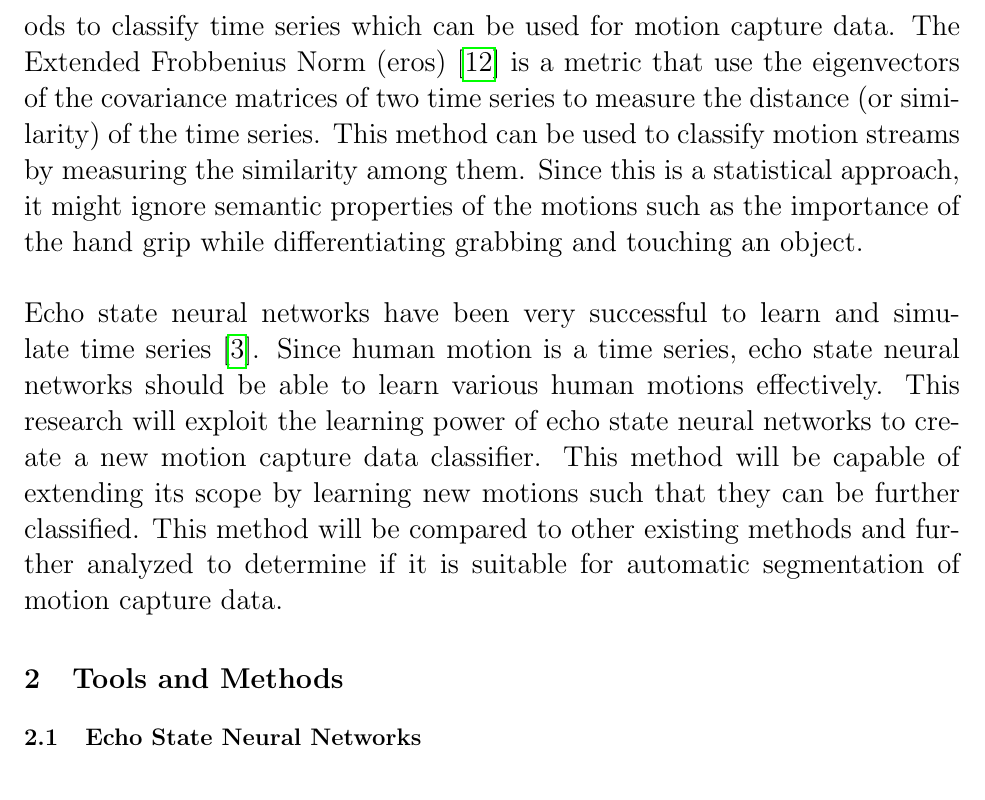
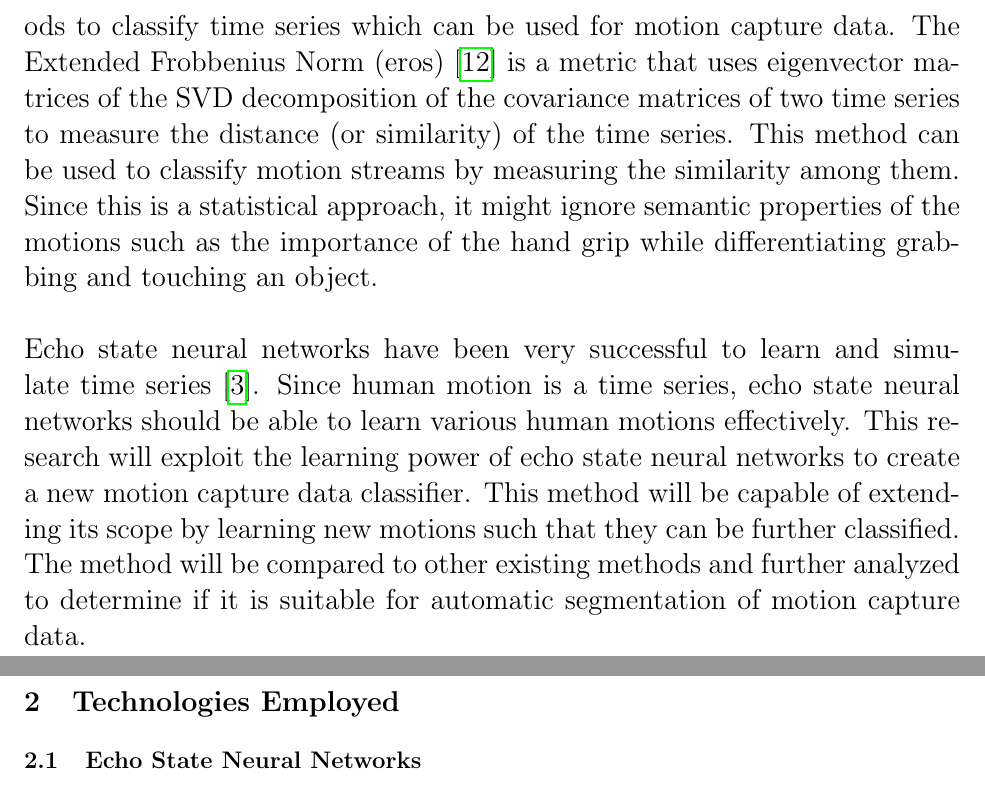
Before and after one commit to netogallo/LambdaNN, a LaTeX document (Research Proposal.tex): part of page 3 of 11 before the commit and two parts of pages 3 and 4 of 12 after it, the two joined at a grey line, cut so that both start at the same text. Compiled offline with pdfLaTeX.

Commit message:
Added corrections to the research proposal

```diff
--- a/Research Proposal.tex
+++ b/Research Proposal.tex
@@ -23,11 +23,11 @@ Motion capture is a method used to digitalize human motion. It is usually used t
 \\\\
 The classification of motion capture data is of particular interest for searching \& indexing motion capture data\cite{EfficientMotionIndexing,AutomatedExtractionMotion}, SLAM\cite{EstimationHummanTraj} and sign language recognition\cite{ZhengSegmentationRecognition}. The film and video game industries work with huge amounts of motion capture data. Automatic motion capture data classification is needed to build motion capture databases with efficient querying mechanisms. This is a challenging task since its resolution resides in the classification of time series.
 \\\\
-There exists several approaches to classify motion capture data. Motion Templates \cite{MotionTemplates} classify the data by inspecting semantic properties of human movement. The classification is done by determining which properties are present and absent in a particular motion. Motion Templates have the weakness that the semantic properties must be manually specified which makes them inconvenient when dealing with several different motion types. Match Webs\cite{AutomatedExtractionMotion} is a searching method that finds motions that are numerically similar to the query and uses the results as new queries to obtain more results. This method can only search but not classify motion capture data and requires big databases to work. It can also have difficulties dealing with unaligned motions since it would require many queries to reach numerical similarity. Self Organizing Maps\cite{EfficientMotionIndexing} are a learning approach which converts the motion capture data into a two dimensional map which is then clustered. It requires that the data is aligned in time which is done by pre-processing the data with the Smith-Watterman algorithm. Self Organizing Maps are very successful for classification and segmentation of motion capture data. There exist methods to classify time series which can be used for motion capture data. The Extended Frobbenius Norm (eros)\cite{SimilarityMeasure} is a metric that use the eigenvectors of the covariance matrices of two time series to measure the distance (or similarity) of the time series. This method can be used to classify motion streams by measuring the similarity among them. Since this is a statistical approach, it might ignore semantic properties of the motions such as the importance of the hand grip while differentiating grabbing and touching an object.
+There exists several approaches to classify motion capture data. Motion Templates \cite{MotionTemplates} classify the data by inspecting semantic properties of human movement. The classification is done by determining which properties are present and absent in a particular motion. Motion Templates have the weakness that the semantic properties must be manually specified which makes them inconvenient when dealing with several different motion types. Match Webs\cite{AutomatedExtractionMotion} is a searching method that finds motions that are numerically similar to the query and uses the results as new queries to obtain more results. This method can only search but not classify motion capture data and requires big databases to work. It can also have difficulties dealing with unaligned motions since it would require many queries to reach numerical similarity. Self Organizing Maps\cite{EfficientMotionIndexing} is a learning approach which converts the motion capture data into a two dimensional map which is then clustered. It requires that the data is aligned in time which is done by pre-processing the data with the Smith-Watterman algorithm. Self Organizing Maps are very successful for classification and segmentation of motion capture data. There exist methods to classify time series which can be used for motion capture data. The Extended Frobbenius Norm (eros)\cite{SimilarityMeasure} is a metric that uses eigenvector matrices of the SVD decomposition of the covariance matrices of two time series to measure the distance (or similarity) of the time series. This method can be used to classify motion streams by measuring the similarity among them. Since this is a statistical approach, it might ignore semantic properties of the motions such as the importance of the hand grip while differentiating grabbing and touching an object.
 \\\\
-Echo state neural networks have been very successful to learn and simulate time series\cite{JaegerESNTutorial}. Since human motion is a time series, echo state neural networks should be able to learn various human motions effectively. This research will exploit the learning power of echo state neural networks to create a new motion capture data classifier. This method will be capable of extending its scope by learning new motions such that they can be further classified. This method will be compared to other existing methods and further analyzed to determine if it is suitable for automatic segmentation of motion capture data.
-
-\section{Tools and Methods}
+Echo state neural networks have been very successful to learn and simulate time series\cite{JaegerESNTutorial}. Since human motion is a time series, echo state neural networks should be able to learn various human motions effectively. This research will exploit the learning power of echo state neural networks to create a new motion capture data classifier. This method will be capable of extending its scope by learning new motions such that they can be further classified. The method will be compared to other existing methods and further analyzed to determine if it is suitable for automatic segmentation of motion capture data.
+\pagebreak
+\section{Technologies Employed}
 
 \subsection{Echo State Neural Networks}
 
```
Also changed, not shown: Research Proposal.pdf, Research Proposal.tex (12 more changed lines).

- _Assigned task_: Please print the entire listing again exactly, minus its images.

- _Expected output_:
Before and after one commit to netogallo/LambdaNN, a LaTeX document (Research Proposal.tex): part of page 3 of 11 before the commit and two parts of pages 3 and 4 of 12 after it, the two joined at a grey line, cut so that both start at the same text. Compiled offline with pdfLaTeX.

Commit message:
Added corrections to the research proposal

```diff
--- a/Research Proposal.tex
+++ b/Research Proposal.tex
@@ -23,11 +23,11 @@ Motion capture is a method used to digitalize human motion. It is usually used t
 \\\\
 The classification of motion capture data is of particular interest for searching \& indexing motion capture data\cite{EfficientMotionIndexing,AutomatedExtractionMotion}, SLAM\cite{EstimationHummanTraj} and sign language recognition\cite{ZhengSegmentationRecognition}. The film and video game industries work with huge amounts of motion capture data. Automatic motion capture data classification is needed to build motion capture databases with efficient querying mechanisms. This is a challenging task since its resolution resides in the classification of time series.
 \\\\
-There exists several approaches to classify motion capture data. Motion Templates \cite{MotionTemplates} classify the data by inspecting semantic properties of human movement. The classification is done by determining which properties are present and absent in a particular motion. Motion Templates have the weakness that the semantic properties must be manually specified which makes them inconvenient when dealing with several different motion types. Match Webs\cite{AutomatedExtractionMotion} is a searching method that finds motions that are numerically similar to the query and uses the results as new queries to obtain more results. This method can only search but not classify motion capture data and requires big databases to work. It can also have difficulties dealing with unaligned motions since it would require many queries to reach numerical similarity. Self Organizing Maps\cite{EfficientMotionIndexing} are a learning approach which converts the motion capture data into a two dimensional map which is then clustered. It requires that the data is aligned in time which is done by pre-processing the data with the Smith-Watterman algorithm. Self Organizing Maps are very successful for classification and segmentation of motion capture data. There exist methods to classify time series which can be used for motion capture data. The Extended Frobbenius Norm (eros)\cite{SimilarityMeasure} is a metric that use the eigenvectors of the covariance matrices of two time series to measure the distance (or similarity) of the time series. This method can be used to classify motion streams by measuring the similarity among them. Since this is a statistical approach, it might ignore semantic properties of the motions such as the importance of the hand grip while differentiating grabbing and touching an object.
+There exists several approaches to classify motion capture data. Motion Templates \cite{MotionTemplates} classify the data by inspecting semantic properties of human movement. The classification is done by determining which properties are present and absent in a particular motion. Motion Templates have the weakness that the semantic properties must be manually specified which makes them inconvenient when dealing with several different motion types. Match Webs\cite{AutomatedExtractionMotion} is a searching method that finds motions that are numerically similar to the query and uses the results as new queries to obtain more results. This method can only search but not classify motion capture data and requires big databases to work. It can also have difficulties dealing with unaligned motions since it would require many queries to reach numerical similarity. Self Organizing Maps\cite{EfficientMotionIndexing} is a learning approach which converts the motion capture data into a two dimensional map which is then clustered. It requires that the data is aligned in time which is done by pre-processing the data with the Smith-Watterman algorithm. Self Organizing Maps are very successful for classification and segmentation of motion capture data. There exist methods to classify time series which can be used for motion capture data. The Extended Frobbenius Norm (eros)\cite{SimilarityMeasure} is a metric that uses eigenvector matrices of the SVD decomposition of the covariance matrices of two time series to measure the distance (or similarity) of the time series. This method can be used to classify motion streams by measuring the similarity among them. Since this is a statistical approach, it might ignore semantic properties of the motions such as the importance of the hand grip while differentiating grabbing and touching an object.
 \\\\
-Echo state neural networks have been very successful to learn and simulate time series\cite{JaegerESNTutorial}. Since human motion is a time series, echo state neural networks should be able to learn various human motions effectively. This research will exploit the learning power of echo state neural networks to create a new motion capture data classifier. This method will be capable of extending its scope by learning new motions such that they can be further classified. This method will be compared to other existing methods and further analyzed to determine if it is suitable for automatic segmentation of motion capture data.
-
-\section{Tools and Methods}
+Echo state neural networks have been very successful to learn and simulate time series\cite{JaegerESNTutorial}. Since human motion is a time series, echo state neural networks should be able to learn various human motions effectively. This research will exploit the learning power of echo state neural networks to create a new motion capture data classifier. This method will be capable of extending its scope by learning new motions such that they can be further classified. The method will be compared to other existing methods and further analyzed to determine if it is suitable for automatic segmentation of motion capture data.
+\pagebreak
+\section{Technologies Employed}
 
 \subsection{Echo State Neural Networks}
 
```
Also changed, not shown: Research Proposal.pdf, Research Proposal.tex (12 more changed lines).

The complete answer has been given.